◆ **What to work on**: Please work out how many lines in the records below include the word "default", and reply with that number only.

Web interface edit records
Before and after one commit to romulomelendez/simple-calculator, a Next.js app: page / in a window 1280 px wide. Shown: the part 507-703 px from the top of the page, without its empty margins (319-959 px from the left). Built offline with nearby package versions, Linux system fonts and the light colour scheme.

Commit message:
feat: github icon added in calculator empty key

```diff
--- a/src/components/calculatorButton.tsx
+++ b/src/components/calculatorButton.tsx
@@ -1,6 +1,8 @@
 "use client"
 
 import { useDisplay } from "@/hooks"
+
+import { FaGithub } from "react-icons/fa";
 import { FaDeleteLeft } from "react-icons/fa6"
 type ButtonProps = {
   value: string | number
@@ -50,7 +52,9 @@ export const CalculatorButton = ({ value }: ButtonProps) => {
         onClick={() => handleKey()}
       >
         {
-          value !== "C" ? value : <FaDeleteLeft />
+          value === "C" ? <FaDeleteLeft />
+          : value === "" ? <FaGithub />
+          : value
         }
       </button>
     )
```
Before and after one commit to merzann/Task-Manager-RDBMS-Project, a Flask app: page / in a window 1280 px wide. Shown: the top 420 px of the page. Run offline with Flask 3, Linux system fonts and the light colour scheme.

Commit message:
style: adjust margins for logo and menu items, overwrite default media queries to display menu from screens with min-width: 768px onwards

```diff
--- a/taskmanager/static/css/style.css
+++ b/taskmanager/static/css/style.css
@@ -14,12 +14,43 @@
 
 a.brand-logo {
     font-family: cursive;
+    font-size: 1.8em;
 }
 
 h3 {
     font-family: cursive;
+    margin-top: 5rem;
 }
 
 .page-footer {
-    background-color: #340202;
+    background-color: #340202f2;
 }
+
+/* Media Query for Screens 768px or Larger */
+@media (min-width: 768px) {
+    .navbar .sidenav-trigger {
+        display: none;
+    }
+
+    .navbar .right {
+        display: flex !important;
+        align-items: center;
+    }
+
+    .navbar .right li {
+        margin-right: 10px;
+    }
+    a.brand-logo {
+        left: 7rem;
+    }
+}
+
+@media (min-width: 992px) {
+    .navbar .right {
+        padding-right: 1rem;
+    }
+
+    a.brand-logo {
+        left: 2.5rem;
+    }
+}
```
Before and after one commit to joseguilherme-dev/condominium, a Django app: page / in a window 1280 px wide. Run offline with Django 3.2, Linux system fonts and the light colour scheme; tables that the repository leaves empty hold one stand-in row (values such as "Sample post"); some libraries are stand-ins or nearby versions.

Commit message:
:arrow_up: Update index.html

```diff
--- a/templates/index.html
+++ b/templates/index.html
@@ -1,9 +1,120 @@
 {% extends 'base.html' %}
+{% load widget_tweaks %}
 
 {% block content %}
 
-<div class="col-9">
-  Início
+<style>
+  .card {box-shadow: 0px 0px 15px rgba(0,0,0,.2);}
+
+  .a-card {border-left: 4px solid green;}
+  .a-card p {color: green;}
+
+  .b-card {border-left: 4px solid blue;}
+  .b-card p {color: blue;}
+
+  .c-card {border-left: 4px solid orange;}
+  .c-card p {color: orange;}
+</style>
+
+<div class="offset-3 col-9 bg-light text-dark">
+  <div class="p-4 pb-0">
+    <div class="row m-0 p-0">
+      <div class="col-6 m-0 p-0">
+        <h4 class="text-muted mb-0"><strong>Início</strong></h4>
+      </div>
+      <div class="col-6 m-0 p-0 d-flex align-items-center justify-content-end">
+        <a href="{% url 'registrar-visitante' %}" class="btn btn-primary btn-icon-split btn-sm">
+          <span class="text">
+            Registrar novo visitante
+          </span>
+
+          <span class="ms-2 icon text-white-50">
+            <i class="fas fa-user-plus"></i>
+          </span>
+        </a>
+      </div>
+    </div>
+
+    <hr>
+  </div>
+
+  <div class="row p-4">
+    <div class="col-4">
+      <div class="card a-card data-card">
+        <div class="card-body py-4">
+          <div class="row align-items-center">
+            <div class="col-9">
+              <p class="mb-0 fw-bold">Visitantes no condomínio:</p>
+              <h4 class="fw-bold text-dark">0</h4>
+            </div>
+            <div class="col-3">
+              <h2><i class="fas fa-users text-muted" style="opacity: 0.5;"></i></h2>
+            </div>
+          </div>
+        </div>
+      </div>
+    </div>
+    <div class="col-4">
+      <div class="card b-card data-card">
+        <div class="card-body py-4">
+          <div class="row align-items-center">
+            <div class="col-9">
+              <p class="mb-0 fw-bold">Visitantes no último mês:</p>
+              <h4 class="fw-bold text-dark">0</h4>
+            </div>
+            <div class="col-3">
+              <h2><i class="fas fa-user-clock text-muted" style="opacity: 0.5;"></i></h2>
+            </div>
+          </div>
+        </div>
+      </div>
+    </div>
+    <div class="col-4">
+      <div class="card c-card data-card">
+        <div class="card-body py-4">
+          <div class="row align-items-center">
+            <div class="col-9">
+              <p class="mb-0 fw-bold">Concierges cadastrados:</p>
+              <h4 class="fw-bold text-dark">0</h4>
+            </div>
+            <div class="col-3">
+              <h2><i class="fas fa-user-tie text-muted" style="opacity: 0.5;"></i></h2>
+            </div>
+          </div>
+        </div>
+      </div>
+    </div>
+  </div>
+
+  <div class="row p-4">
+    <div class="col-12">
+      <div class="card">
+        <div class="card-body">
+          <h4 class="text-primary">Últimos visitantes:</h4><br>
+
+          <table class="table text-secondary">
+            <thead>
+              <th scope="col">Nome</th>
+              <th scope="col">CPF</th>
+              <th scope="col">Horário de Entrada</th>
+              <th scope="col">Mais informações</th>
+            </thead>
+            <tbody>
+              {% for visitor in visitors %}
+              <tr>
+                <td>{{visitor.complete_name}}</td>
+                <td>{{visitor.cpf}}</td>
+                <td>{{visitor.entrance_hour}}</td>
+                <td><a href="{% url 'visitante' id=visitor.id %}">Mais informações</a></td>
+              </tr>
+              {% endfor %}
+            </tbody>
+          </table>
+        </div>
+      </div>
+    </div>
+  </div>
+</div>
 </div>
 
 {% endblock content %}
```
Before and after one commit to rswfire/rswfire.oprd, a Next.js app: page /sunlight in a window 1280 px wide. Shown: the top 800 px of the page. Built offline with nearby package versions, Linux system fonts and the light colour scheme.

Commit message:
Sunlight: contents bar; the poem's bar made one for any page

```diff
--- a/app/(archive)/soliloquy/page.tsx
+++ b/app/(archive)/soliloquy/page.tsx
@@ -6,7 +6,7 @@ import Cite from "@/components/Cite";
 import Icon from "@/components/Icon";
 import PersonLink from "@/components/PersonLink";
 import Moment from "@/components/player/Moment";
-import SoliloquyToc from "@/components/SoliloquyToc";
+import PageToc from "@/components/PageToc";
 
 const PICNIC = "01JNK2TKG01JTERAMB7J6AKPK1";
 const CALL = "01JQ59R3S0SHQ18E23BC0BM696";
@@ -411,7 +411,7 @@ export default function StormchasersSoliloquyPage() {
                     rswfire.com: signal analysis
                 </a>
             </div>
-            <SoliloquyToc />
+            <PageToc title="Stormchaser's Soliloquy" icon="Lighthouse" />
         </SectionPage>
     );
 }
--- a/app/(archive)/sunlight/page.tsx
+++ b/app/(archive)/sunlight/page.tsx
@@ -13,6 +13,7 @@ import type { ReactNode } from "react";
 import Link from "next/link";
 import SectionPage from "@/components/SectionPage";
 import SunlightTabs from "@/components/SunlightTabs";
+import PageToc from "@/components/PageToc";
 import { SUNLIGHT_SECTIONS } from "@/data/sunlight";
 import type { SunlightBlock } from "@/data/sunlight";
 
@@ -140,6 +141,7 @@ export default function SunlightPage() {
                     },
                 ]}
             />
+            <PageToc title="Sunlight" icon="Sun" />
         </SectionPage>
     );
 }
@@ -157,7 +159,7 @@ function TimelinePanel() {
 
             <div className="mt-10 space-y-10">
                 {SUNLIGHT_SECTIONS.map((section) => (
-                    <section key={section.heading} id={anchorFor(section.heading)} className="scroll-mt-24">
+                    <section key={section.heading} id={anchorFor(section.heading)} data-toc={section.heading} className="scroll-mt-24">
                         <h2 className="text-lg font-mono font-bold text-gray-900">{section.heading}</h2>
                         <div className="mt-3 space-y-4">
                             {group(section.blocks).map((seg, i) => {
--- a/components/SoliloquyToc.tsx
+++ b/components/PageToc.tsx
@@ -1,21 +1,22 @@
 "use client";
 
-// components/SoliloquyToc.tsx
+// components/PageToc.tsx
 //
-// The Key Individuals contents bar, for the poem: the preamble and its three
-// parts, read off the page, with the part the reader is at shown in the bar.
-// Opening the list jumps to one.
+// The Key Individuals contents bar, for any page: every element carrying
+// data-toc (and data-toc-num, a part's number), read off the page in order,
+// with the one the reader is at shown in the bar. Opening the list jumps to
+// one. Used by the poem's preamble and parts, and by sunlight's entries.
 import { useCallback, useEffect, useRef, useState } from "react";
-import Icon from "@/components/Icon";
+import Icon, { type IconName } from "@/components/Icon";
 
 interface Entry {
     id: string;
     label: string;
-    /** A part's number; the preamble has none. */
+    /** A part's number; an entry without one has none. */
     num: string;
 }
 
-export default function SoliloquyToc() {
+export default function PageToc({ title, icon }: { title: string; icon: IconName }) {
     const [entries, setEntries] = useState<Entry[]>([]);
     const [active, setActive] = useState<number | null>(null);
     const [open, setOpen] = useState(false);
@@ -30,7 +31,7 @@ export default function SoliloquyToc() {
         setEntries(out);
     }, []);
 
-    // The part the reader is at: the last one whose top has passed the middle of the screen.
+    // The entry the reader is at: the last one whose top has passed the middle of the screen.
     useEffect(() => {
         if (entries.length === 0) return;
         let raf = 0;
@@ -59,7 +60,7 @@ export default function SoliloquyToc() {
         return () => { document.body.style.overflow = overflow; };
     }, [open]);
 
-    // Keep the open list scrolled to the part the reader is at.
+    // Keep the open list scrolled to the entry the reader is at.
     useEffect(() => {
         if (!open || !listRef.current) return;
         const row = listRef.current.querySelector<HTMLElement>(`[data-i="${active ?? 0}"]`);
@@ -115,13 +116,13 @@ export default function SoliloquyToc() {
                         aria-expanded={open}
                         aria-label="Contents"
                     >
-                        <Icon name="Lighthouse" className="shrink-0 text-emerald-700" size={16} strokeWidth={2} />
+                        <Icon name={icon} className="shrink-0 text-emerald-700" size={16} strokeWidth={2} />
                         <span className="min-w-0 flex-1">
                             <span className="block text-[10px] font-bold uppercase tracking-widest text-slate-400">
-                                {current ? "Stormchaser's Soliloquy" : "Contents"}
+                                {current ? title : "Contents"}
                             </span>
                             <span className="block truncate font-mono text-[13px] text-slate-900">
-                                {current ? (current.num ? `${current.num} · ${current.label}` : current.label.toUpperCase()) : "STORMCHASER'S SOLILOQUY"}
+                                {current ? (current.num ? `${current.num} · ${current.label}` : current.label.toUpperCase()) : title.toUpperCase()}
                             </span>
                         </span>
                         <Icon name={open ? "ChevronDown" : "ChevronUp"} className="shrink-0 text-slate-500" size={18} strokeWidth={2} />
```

◆ **Answer box**: 8